→ Exercise: Write out the records again exactly and exclude the pictures.

--- --- ---

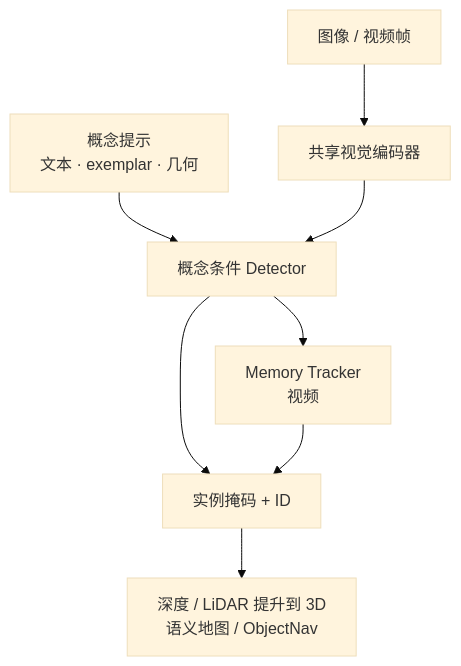
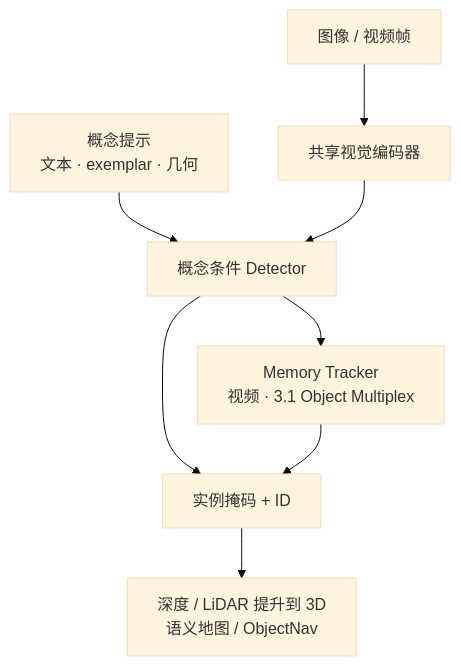
Before and after one commit to ImChong/Robotics_Notebooks: the first of 2 diagrams in wiki/entities/paper-sam3.md, drawn with Mermaid (base theme). The commit also changed other lines of this file and 10 other files, not shown here.

Commit message:
[2026-09-29] ingest | sources/papers/sam3_1_release_2026_03.md — SAM 3.1 Object Multiplex、HF sam3.1 与 paper-sam3 升级 (#2390)

````diff
--- a/wiki/entities/paper-sam3.md
+++ b/wiki/entities/paper-sam3.md
@@ -75,10 +94,10 @@
 ```mermaid
 flowchart TB
   img["图像 / 视频帧"] --> enc["共享视觉编码器"]
   prompt["概念提示<br/>文本 · exemplar · 几何"] --> det["概念条件 Detector"]
   enc --> det
   det --> masks["实例掩码 + ID"]
-  det --> track["Memory Tracker<br/>视频"]
+  det --> track["Memory Tracker<br/>视频 · 3.1 Object Multiplex"]
   track --> masks
   masks --> lift["深度 / LiDAR 提升到 3D<br/>语义地图 / ObjectNav"]
 ```
````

--- --- ---

→ Written solution:
Before and after one commit to ImChong/Robotics_Notebooks: the first of 2 diagrams in wiki/entities/paper-sam3.md, drawn with Mermaid (base theme). The commit also changed other lines of this file and 10 other files, not shown here.

Commit message:
[2026-09-29] ingest | sources/papers/sam3_1_release_2026_03.md — SAM 3.1 Object Multiplex、HF sam3.1 与 paper-sam3 升级 (#2390)

````diff
--- a/wiki/entities/paper-sam3.md
+++ b/wiki/entities/paper-sam3.md
@@ -75,10 +94,10 @@
 ```mermaid
 flowchart TB
   img["图像 / 视频帧"] --> enc["共享视觉编码器"]
   prompt["概念提示<br/>文本 · exemplar · 几何"] --> det["概念条件 Detector"]
   enc --> det
   det --> masks["实例掩码 + ID"]
-  det --> track["Memory Tracker<br/>视频"]
+  det --> track["Memory Tracker<br/>视频 · 3.1 Object Multiplex"]
   track --> masks
   masks --> lift["深度 / LiDAR 提升到 3D<br/>语义地图 / ObjectNav"]
 ```
````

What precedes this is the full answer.